The only effect of public punishment is to show the rabble how bravely it can be borne; and that every one who hath lost a toe-nail hath suffered worse.
We don't seem to be able to check crime, so why not legalize it and then tax it out of business.
Federal prison, if you get any of it, you're going to have to do 85% of it. And the reason why I called it that is because I had a friend who got sent to the federal joint and his whole... it wasn't about him being in jail. He cried about the 85%.
Kill a man, and you are an assassin. Kill millions of men, and you are a conqueror. Kill everyone, and you are a God.
Faults of the head are punished in this world, those of the heart in another; but as most of our vices are compound, so also is their punishment.
When I was in prison, I was wrapped up in all those deep books. That Tolstoy crap - people shouldn't read that stuff.
History is full of people who went to prison or were burned at the stake for proclaiming their ideas. Society has always defended itself.
If it's near dinner-time, the foreman takes out his watch when the jury has retired, and says: "Dear me, gentlemen, ten minutes to five, I declare! I dine at five, gentlemen." "So do I," says everybody else, except two men who ought to have dined at three and seem more than half disposed to stand out in consequence. The foreman smiles, and puts up his watch:--"Well, gentlemen, what do we say, plaintiff or defendant, gentlemen?
Corporal punishment falls far more heavily than most weighty pecuniary penalty.
Crime is a logical extension of the sort of behavior that often [is] considered perfectly respectable in legitimate business.
We have initiated programs for re-entry offenders, since some 500,000 to 600,000 offenders will come out of prison each year for the next three or four years. We want to have positive alternatives when they come back to the community.
The torment of human frustration, whatever its immediate cause, is the knowledge that the self is in prison, its vital force and 'mangled mind' leaking away in lonely, wasteful self-conflict.
It is more dangerous that even a guilty person should be punished without the forms of law than that he should escape.
The reformative effect of punishment is a belief that dies hard, chiefly I think, because it is so satisfying to our sadistic impulses.
If you treat prisoners well, they will be less angry, less inclined to violence inside prison, less likely to provoke violent actions by guards, less likely to have reason to file brutality lawsuits that cost taxpayers a bundle and waste administrators' time.
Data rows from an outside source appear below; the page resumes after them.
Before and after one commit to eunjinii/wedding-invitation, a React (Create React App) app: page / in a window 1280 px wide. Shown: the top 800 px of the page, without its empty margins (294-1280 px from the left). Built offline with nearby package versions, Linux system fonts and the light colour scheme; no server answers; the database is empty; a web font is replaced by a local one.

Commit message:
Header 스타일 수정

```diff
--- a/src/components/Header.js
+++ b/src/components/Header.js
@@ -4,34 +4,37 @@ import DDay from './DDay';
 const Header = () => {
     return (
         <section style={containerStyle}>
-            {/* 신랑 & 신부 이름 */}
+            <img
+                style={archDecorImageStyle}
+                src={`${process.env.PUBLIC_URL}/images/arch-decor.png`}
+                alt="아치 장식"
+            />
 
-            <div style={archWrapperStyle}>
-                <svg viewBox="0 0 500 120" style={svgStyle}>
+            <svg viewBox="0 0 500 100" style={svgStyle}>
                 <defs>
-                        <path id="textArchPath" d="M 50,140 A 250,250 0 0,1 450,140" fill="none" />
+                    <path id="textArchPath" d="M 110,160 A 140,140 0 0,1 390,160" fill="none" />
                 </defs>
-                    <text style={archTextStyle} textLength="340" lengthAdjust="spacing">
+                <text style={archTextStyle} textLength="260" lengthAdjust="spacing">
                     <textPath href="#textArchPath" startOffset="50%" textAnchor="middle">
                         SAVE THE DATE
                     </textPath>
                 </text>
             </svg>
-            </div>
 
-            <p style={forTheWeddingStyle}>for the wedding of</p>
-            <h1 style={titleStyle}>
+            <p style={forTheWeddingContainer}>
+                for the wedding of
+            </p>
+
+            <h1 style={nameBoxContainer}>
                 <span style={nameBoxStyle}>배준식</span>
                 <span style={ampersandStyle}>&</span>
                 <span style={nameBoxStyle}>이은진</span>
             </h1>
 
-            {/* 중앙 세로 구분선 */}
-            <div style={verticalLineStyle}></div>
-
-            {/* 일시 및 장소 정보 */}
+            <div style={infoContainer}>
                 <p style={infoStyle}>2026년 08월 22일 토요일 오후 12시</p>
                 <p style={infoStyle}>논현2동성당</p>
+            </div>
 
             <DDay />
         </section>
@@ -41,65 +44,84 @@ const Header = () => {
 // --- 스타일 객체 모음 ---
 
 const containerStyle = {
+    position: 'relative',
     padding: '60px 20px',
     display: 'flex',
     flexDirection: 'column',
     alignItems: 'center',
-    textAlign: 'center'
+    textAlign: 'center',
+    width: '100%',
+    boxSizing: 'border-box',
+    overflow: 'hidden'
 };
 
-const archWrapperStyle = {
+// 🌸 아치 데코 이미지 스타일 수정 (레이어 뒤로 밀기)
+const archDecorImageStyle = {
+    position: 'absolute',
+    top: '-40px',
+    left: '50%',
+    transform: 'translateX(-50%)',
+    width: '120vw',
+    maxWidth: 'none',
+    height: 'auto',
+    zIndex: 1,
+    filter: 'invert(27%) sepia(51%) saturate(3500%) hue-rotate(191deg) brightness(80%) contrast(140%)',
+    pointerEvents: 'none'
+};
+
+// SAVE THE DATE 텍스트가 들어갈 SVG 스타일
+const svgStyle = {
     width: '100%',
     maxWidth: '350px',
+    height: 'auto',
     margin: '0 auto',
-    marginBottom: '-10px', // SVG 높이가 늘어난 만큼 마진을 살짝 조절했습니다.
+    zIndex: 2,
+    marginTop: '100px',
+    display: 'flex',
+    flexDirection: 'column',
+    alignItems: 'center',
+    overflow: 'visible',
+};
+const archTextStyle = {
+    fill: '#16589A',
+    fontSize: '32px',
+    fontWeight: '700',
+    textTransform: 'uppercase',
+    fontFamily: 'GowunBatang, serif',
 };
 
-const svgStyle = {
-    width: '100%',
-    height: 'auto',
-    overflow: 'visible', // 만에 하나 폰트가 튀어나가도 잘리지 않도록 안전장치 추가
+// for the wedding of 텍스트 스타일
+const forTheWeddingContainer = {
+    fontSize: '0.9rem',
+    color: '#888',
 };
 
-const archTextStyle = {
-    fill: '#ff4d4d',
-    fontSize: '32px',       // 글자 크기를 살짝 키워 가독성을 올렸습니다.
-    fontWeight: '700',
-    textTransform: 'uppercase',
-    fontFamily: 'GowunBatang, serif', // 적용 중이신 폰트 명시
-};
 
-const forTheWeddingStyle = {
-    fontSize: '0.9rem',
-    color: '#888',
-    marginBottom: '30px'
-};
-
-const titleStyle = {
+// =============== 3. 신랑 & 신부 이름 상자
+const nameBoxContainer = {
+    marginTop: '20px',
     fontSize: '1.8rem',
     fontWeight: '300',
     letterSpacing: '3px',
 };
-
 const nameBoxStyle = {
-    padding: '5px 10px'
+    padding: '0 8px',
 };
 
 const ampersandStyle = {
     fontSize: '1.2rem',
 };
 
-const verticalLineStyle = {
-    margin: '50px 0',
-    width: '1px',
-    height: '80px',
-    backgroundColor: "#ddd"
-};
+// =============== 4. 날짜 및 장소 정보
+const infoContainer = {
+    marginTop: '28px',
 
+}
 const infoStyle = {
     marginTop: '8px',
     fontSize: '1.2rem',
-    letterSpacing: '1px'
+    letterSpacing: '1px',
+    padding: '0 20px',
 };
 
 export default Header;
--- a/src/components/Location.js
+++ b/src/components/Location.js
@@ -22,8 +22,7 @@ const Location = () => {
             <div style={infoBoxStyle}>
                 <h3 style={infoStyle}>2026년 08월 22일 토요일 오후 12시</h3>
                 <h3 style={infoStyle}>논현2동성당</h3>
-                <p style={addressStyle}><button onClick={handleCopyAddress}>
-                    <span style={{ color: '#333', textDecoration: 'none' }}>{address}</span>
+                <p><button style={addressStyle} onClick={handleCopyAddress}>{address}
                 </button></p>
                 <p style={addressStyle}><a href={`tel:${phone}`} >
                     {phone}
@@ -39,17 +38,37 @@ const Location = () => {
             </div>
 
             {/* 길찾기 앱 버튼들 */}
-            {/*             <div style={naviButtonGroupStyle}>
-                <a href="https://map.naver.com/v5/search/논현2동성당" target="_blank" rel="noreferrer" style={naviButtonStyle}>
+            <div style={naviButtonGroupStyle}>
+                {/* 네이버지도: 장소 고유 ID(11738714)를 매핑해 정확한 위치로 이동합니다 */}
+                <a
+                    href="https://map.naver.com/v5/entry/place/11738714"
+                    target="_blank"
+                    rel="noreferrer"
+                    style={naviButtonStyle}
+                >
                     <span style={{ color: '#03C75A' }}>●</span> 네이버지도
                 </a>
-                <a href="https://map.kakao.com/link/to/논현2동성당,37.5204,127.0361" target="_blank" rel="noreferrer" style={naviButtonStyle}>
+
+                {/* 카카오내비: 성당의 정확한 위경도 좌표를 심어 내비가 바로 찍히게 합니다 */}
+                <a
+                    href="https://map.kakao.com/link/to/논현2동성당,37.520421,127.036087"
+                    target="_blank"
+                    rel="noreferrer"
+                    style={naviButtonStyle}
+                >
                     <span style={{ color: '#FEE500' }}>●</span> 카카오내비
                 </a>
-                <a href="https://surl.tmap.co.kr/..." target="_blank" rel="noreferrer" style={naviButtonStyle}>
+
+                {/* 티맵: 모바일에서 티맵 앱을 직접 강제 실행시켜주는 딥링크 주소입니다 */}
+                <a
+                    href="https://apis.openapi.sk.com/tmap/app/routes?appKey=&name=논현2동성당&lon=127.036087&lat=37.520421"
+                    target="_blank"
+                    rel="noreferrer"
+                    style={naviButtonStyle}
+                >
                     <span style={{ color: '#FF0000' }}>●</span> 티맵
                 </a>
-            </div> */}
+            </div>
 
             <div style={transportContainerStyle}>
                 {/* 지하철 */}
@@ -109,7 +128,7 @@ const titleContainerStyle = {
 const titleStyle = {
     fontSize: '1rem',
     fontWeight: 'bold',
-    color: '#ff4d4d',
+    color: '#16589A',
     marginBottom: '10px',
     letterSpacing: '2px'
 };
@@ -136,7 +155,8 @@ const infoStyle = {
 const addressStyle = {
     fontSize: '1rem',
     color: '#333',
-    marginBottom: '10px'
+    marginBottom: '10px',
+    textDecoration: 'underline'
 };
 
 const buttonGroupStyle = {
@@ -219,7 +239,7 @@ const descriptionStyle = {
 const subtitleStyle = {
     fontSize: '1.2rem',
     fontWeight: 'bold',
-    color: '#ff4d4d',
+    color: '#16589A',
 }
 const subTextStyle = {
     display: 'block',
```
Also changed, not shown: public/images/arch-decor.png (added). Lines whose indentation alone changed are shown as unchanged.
And most important, well-treated prisoners will be less likely to leave prison angrier, more vicious and more inclined to criminal behavior than when they went in.
I was put into jail as I was going to the shoemaker's to get a shoe which was mended. When I was let out the next morning, I proceeded to finish my errand, and, having put on my mended shoe, joined a huckleberry party, who were impatient to put themselves under my conduct; and in half an hour -- for the horse was soon tackled -- was in the midst of a huckleberry field, on one of our highest hills, two miles off, and then the State was nowhere to be seen.
The thoughts of a prisoner - they're not free either. They keep returning to the same things.
The law does not pretend to punish everything that is dishonest. That would seriously interfere with business.
The degree of civilization in a society can be judged by entering its prisons.